UNISDR Chief Margareta Wahlström (fourth from right) with community activists in Fukushima, Japan.
By Yuki Matsuoka
KOBE, 8 March 2013
- UNISDR Chief, Margareta Wahlström, met with active women leaders in Fukushima city last month on a visit to Fukushima Prefecture in the lead-up to the second memorial day of the Great East Japan Earthquake on Monday, March 11.
The women who had been engaged in agri-business in the Abukuma region established "Ka-tyan no Chikara Project (Power of Mothers Project)" in October 2011, seven months after the earthquake.. Abukuma region in Fukushima Prefecture is now a restricted area due to the accident at the Fukushima Daiichi Nuclear Power Plant. Residents had to evacuate from their home towns such as Namie and Iitate and are currently living in temporary housing in Fukushima city.
The Ka-tyan no Chikara project has five objectives: contributing to the recovery of Abukuma Region; building a network among women from the region; creating employment; demonstrating the safety of products from the project to help fight rumors about the safety of Fukushima products, as well as building and sustaining communities including the evacuees and residents.
Ms. Tomiko Watanabe, the head of the project, is 58-years-old. Prior to the earthquake, her livelihood came from agriculture, particularly the processing of local potatoes in Iitate. Based on her previous agri-business experience, she initiated the project and encouraged others to join.
"At the beginning when I went to talk to the people to ask them to join the project, most of them were quite disappointed by the situation and were hesitant about starting something new. But now through the activities in the business project such as making lunch boxes and baking sweets to sell to the local people, their smiles have come back".

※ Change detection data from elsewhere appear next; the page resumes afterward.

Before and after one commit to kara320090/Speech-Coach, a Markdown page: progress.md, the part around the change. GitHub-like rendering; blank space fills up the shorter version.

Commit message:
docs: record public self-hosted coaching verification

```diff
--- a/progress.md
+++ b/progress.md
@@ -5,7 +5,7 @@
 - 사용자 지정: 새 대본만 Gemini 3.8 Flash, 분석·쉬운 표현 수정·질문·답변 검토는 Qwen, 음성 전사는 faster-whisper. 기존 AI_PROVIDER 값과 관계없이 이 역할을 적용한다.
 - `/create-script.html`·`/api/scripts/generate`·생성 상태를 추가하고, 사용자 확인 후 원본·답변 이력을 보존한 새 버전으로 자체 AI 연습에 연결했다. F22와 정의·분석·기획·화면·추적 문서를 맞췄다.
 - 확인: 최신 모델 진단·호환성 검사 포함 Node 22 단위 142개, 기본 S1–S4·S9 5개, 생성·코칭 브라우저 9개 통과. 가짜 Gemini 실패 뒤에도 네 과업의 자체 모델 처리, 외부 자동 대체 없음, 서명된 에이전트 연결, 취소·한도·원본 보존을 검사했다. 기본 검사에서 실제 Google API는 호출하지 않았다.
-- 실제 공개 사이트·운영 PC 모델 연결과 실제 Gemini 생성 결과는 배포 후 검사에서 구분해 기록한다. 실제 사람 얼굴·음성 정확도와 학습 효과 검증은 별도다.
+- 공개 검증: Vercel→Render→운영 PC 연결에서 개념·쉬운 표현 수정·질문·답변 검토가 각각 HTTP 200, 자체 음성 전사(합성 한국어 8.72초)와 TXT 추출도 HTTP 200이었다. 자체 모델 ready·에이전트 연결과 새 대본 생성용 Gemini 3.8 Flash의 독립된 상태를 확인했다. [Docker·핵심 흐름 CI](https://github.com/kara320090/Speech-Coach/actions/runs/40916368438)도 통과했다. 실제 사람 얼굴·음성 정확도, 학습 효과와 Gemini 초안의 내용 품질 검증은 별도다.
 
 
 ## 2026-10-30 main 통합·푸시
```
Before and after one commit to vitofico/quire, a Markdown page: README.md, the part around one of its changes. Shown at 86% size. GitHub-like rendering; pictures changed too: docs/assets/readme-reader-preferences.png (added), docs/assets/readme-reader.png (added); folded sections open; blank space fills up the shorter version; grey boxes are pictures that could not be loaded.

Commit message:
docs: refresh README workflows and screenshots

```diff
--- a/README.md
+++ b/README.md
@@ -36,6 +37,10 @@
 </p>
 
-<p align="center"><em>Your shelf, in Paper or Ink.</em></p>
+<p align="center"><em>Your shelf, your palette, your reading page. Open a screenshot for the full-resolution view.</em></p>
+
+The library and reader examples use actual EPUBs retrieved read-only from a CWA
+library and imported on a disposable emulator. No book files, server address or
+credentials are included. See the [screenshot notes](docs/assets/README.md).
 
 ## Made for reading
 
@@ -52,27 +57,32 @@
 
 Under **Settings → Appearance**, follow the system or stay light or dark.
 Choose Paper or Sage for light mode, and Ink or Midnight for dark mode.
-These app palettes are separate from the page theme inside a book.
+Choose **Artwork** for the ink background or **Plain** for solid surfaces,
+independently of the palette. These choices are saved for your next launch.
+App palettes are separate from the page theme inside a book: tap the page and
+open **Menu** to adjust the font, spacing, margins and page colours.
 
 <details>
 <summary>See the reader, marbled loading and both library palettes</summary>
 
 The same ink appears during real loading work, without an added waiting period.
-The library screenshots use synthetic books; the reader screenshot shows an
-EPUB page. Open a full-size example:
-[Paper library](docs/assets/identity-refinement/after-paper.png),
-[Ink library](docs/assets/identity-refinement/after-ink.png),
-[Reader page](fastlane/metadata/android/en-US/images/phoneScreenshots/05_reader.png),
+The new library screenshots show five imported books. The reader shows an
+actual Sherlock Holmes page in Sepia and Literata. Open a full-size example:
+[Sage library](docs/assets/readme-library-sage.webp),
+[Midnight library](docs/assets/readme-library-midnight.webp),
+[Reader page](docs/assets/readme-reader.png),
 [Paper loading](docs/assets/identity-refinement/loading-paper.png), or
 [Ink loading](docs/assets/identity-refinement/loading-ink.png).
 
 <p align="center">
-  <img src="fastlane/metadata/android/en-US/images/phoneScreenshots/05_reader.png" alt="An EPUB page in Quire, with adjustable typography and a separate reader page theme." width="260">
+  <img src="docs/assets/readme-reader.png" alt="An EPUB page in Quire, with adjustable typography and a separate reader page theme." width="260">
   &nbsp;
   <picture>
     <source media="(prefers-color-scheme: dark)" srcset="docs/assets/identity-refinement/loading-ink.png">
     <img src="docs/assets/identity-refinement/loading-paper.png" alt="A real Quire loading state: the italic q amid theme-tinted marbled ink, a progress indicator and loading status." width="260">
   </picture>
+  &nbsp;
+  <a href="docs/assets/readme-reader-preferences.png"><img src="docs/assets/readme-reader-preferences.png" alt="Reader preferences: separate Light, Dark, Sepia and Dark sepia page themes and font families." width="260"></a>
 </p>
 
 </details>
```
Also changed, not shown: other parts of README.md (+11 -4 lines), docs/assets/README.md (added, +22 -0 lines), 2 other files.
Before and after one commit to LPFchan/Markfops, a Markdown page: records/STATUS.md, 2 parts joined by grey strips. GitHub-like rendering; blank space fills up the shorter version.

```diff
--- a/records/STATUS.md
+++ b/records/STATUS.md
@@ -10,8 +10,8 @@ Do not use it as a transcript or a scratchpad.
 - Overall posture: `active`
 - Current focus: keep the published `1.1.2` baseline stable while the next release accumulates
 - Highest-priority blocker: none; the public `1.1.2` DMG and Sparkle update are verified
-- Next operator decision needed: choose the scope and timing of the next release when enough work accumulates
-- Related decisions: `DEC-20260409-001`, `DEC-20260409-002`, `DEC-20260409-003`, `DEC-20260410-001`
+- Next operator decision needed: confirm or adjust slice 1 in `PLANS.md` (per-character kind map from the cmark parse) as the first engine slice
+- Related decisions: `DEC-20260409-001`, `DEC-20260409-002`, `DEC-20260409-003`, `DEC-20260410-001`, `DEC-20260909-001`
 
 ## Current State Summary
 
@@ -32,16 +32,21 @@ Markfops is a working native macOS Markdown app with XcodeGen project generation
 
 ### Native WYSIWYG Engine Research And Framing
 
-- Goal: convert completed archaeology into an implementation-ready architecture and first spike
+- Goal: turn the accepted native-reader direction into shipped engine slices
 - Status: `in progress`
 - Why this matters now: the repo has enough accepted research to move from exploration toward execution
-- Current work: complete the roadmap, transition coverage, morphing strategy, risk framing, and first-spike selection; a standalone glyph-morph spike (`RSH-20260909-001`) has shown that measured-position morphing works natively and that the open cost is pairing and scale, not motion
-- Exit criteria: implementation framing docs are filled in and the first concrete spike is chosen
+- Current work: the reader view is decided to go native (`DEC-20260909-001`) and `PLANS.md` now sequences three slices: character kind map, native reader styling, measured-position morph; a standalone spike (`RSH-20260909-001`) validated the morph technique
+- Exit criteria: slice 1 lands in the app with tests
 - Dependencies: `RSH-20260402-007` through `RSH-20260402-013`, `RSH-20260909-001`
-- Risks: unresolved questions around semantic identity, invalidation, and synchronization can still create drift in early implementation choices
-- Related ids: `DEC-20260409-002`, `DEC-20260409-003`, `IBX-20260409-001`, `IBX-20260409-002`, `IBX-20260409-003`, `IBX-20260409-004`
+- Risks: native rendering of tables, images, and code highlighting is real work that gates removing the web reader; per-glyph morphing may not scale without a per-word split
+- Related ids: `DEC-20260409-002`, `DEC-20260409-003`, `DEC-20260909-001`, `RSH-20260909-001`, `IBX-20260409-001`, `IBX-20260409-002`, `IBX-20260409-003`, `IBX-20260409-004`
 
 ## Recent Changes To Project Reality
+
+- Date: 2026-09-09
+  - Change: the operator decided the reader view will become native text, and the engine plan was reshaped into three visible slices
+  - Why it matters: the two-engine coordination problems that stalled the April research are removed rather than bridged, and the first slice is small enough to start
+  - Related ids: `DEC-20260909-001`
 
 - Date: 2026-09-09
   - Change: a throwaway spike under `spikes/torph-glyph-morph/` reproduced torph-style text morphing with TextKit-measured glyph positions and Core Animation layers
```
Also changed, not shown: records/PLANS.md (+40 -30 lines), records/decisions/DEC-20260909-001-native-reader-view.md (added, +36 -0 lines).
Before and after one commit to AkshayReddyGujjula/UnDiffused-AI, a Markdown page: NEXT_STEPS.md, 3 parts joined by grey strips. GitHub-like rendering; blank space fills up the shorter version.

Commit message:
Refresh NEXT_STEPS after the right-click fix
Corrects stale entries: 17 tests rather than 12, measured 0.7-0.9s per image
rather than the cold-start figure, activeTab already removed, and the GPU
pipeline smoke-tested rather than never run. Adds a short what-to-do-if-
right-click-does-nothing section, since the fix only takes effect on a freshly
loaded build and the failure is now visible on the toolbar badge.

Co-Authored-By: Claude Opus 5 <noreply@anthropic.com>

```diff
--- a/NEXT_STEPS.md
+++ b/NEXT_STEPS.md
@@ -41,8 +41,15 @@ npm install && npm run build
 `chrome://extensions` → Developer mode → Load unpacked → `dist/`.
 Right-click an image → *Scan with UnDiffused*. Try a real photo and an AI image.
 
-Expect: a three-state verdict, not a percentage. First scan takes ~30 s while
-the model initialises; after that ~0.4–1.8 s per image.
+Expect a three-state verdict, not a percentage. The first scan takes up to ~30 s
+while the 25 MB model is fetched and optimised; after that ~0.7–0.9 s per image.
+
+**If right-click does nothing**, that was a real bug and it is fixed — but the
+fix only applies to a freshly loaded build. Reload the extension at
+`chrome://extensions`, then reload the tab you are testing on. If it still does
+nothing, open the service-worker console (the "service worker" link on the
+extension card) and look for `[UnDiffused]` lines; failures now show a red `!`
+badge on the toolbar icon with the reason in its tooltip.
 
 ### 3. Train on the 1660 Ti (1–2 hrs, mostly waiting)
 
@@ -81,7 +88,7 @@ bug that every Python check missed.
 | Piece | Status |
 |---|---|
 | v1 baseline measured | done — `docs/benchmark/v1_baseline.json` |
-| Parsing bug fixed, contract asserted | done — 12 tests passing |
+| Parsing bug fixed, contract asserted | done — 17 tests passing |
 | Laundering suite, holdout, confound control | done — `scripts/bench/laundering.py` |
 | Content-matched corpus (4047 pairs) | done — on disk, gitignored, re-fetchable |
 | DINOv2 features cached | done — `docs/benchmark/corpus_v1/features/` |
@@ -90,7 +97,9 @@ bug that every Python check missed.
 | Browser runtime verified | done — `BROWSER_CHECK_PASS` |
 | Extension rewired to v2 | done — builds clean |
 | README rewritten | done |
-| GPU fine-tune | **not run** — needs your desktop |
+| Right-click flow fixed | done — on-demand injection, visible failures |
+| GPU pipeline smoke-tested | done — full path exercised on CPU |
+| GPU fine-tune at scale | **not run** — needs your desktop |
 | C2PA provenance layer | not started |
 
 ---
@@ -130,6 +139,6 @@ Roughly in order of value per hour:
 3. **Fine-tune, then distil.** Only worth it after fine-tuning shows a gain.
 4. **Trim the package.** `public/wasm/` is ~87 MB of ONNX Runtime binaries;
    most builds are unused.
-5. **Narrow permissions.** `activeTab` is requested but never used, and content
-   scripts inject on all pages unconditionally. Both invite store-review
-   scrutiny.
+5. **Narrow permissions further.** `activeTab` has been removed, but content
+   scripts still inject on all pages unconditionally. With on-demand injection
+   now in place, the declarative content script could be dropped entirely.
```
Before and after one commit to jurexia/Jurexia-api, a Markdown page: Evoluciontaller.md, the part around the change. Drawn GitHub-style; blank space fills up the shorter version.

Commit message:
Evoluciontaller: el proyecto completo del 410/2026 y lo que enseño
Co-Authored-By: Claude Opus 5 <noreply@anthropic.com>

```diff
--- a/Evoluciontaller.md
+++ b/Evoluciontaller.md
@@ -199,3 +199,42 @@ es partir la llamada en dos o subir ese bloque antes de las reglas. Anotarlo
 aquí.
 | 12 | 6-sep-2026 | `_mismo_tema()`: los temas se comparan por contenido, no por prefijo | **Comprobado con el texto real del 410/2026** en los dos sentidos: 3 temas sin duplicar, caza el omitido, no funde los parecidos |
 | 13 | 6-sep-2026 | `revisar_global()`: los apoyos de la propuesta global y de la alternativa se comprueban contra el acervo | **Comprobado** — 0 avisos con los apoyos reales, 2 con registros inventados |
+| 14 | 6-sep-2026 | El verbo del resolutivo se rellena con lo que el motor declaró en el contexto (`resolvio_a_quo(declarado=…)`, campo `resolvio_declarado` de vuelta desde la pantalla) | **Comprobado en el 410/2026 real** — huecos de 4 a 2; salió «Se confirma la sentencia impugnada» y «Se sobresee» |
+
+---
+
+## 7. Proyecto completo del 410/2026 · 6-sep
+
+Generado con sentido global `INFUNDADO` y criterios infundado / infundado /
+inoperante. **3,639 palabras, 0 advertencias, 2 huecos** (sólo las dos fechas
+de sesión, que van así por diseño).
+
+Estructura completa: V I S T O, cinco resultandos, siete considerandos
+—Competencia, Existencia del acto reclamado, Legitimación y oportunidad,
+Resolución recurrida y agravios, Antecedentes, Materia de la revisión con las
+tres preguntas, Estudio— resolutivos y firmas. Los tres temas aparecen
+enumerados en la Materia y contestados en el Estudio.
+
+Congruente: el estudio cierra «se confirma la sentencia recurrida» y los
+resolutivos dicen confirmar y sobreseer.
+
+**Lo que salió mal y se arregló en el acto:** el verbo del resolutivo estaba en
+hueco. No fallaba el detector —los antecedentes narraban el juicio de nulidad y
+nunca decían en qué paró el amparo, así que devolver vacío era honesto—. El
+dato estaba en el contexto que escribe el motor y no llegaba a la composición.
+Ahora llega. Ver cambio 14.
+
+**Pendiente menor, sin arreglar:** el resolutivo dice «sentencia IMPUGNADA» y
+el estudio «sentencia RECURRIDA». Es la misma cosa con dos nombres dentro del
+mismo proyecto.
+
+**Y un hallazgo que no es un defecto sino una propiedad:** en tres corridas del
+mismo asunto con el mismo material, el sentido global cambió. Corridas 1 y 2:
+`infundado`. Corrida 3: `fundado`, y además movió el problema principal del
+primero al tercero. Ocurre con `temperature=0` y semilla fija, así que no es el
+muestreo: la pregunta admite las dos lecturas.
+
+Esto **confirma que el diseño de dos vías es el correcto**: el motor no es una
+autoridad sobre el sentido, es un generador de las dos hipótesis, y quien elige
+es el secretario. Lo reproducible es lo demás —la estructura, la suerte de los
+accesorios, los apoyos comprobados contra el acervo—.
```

She added: "We would like to use materials for our products from Fukushima as much as possible. Therefore, every day we measure the radiation level of our products to demonstrate the safety of our products. For this purpose, our kitchen factory has the equipment to measure the radiation level."
This project contributes to local job creation by employing evacuees and is being supported for three-years by Fukushima Prefecture, Fukushima University, and the Ministry of Agriculture, Forestry and Fisheries.
Ms. Tokuko Takahashi also comes from Iitate, and she is a 74-year-old expert in producing pickles who is now teaching others how to produce them. Ms. Kimie Ishii from Namie town, who worked for the town hall for 42 years, joined the project after her retirement. They both mention the importance of working together which contributes to their mental well-being as well. The keyword for their project is "YUI" which is Japanese for bond or linkage among people. This is the most important element these women are fostering through the project.
Speaking with the women, Ms. Wahlström was impressed by their vitality. "Nearly two years have passed since the Great East Japan Earthquake. The recovery progress, as well as challenges, can be observed at various levels. Throughout the process, the most important thing is to revitalize their lives, as these active women have demonstrated. Supporting the disaster-affected people to re-build their lives and foster ownership by regaining motivation and purpose in life is crucial," she said.
The UNISDR Chief also visited a community center "ODAGAI SAMA Center" located in Kooriyama city in Fukushima Prefecture. She spoke with several elderly people from Tomioka-cho (one of the towns affected by the nuclear radiation) living as a community on an evacuation site within Kooriyama city. Their anxiety was centered on uncertainty about whether or not they will ever return to their home towns. They told her that the community centre is much appreciated, as it plays an important role in communication and fostering mutual support.
After visiting the disaster affected area, Ms. Wahlström shared her observations with Mr. Keiji Furuya, Minister of Disaster Management and Building National Resilience, in Tokyo. She stated that "It is important for the international community to listen to the voices of those who continue to live with the consequences of this disaster and not to overlook the on-going challenges they continue to face".
Mr. Furuya expressed his appreciation of her frequent visits to Japan and committed to work closely with UNISDR towards 2015 when the Government of Japan will host the 3rd United Nations World Conference on Disaster Risk Reduction in Japan.